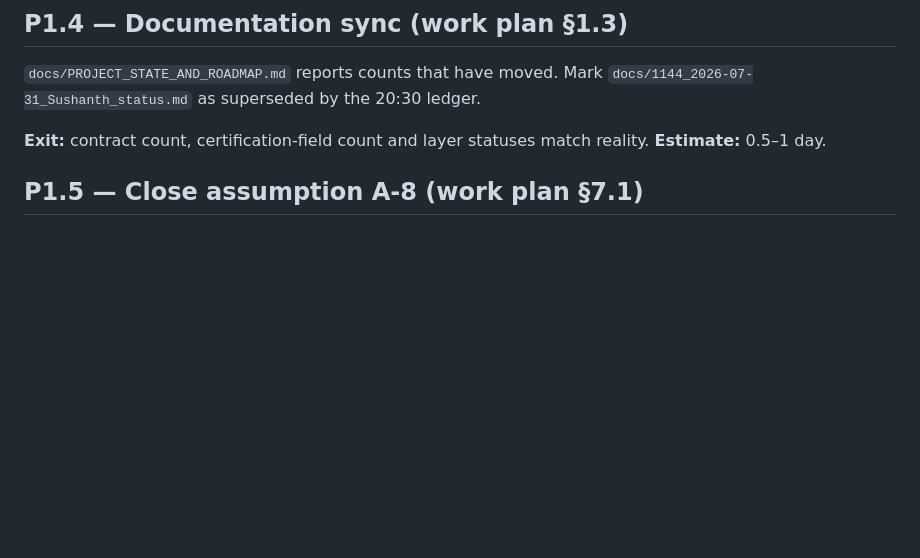
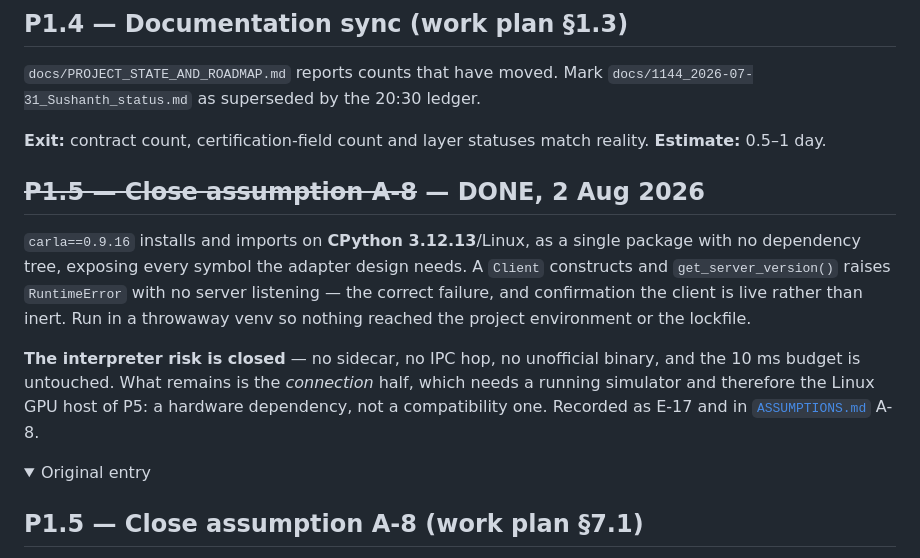
Before and after one commit to Sushanth-1000/simulation_dashboard, a Markdown page: docs/PENDING.md, the part around one of its changes. Rendered like a GitHub page; folded sections open; blank space fills up the shorter version.

```diff
--- a/docs/PENDING.md
+++ b/docs/PENDING.md
@@ -425,6 +425,23 @@ long and well-evidenced list.
 reality.
 **Estimate:** 0.5–1 day.
 
+## ~~P1.5 — Close assumption A-8~~ — DONE, 2 Aug 2026
+
+`carla==0.9.16` installs and imports on **CPython 3.12.13**/Linux, as a single
+package with no dependency tree, exposing every symbol the adapter design needs.
+A `Client` constructs and `get_server_version()` raises `RuntimeError` with no
+server listening — the correct failure, and confirmation the client is live
+rather than inert. Run in a throwaway venv so nothing reached the project
+environment or the lockfile.
+
+**The interpreter risk is closed** — no sidecar, no IPC hop, no unofficial
+binary, and the 10 ms budget is untouched. What remains is the *connection* half,
+which needs a running simulator and therefore the Linux GPU host of P5: a
+hardware dependency, not a compatibility one. Recorded as E-17 and in
+[`ASSUMPTIONS.md`](ASSUMPTIONS.md) A-8.
+
+<details><summary>Original entry</summary>
+
 ## P1.5 — Close assumption A-8 (work plan §7.1)
 
 Ten minutes, no GPU, no hardware. Unverified since Phase 2 and the entire CARLA
```
Also changed, not shown: other parts of docs/PENDING.md (+2 -0 lines), docs/ASSUMPTIONS.md (+21 -6 lines), docs/EVIDENCE.md (+5 -4 lines).
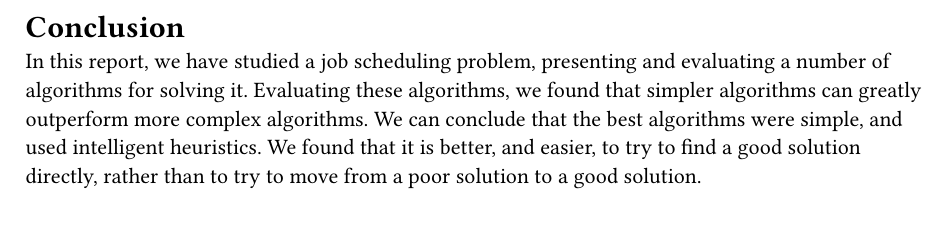
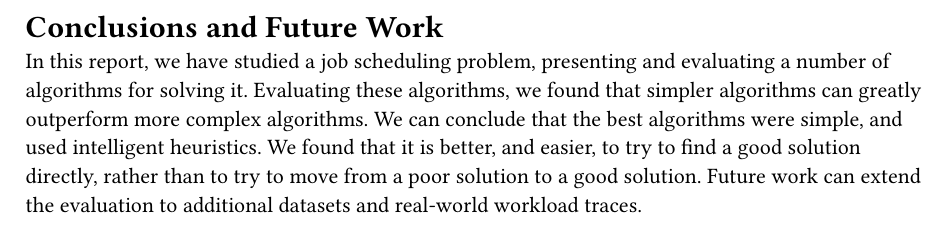
Before and after one commit to writemorecode/thesis, a Typst document (chapters/conclusion.typ): part of the page, cut at the place of the change. Compiled offline with Typst 0.15.

Commit message:
Convert conclusion chapter

```diff
--- a/chapters/conclusion.typ
+++ b/chapters/conclusion.typ
@@ -1,6 +1,7 @@
-= Conclusion
+= Conclusions and Future Work <chp-conclusions>
 
 In this report, we have studied a job scheduling problem, presenting and evaluating a number of algorithms for solving it.
 Evaluating these algorithms, we found that simpler algorithms can greatly outperform more complex algorithms.
 We can conclude that the best algorithms were simple, and used intelligent heuristics.
 We found that it is better, and easier, to try to find a good solution directly, rather than to try to move from a poor solution to a good solution.
+Future work can extend the evaluation to additional datasets and real-world workload traces.
```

○ ○ ○ ○ ○

:: WORK REQUEST ::
Exactly the lines from the top of the listing through the line holding "Also changed, not" should be repeated, with pictures left out.

:: RESPONSE AREA ::
Before and after one commit to Sushanth-1000/simulation_dashboard, a Markdown page: docs/PENDING.md, the part around one of its changes. Rendered like a GitHub page; folded sections open; blank space fills up the shorter version.

```diff
--- a/docs/PENDING.md
+++ b/docs/PENDING.md
@@ -425,6 +425,23 @@ long and well-evidenced list.
 reality.
 **Estimate:** 0.5–1 day.
 
+## ~~P1.5 — Close assumption A-8~~ — DONE, 2 Aug 2026
+
+`carla==0.9.16` installs and imports on **CPython 3.12.13**/Linux, as a single
+package with no dependency tree, exposing every symbol the adapter design needs.
+A `Client` constructs and `get_server_version()` raises `RuntimeError` with no
+server listening — the correct failure, and confirmation the client is live
+rather than inert. Run in a throwaway venv so nothing reached the project
+environment or the lockfile.
+
+**The interpreter risk is closed** — no sidecar, no IPC hop, no unofficial
+binary, and the 10 ms budget is untouched. What remains is the *connection* half,
+which needs a running simulator and therefore the Linux GPU host of P5: a
+hardware dependency, not a compatibility one. Recorded as E-17 and in
+[`ASSUMPTIONS.md`](ASSUMPTIONS.md) A-8.
+
+<details><summary>Original entry</summary>
+
 ## P1.5 — Close assumption A-8 (work plan §7.1)
 
 Ten minutes, no GPU, no hardware. Unverified since Phase 2 and the entire CARLA
```
Also changed, not shown: other parts of docs/PENDING.md (+2 -0 lines), docs/ASSUMPTIONS.md (+21 -6 lines), docs/EVIDENCE.md (+5 -4 lines).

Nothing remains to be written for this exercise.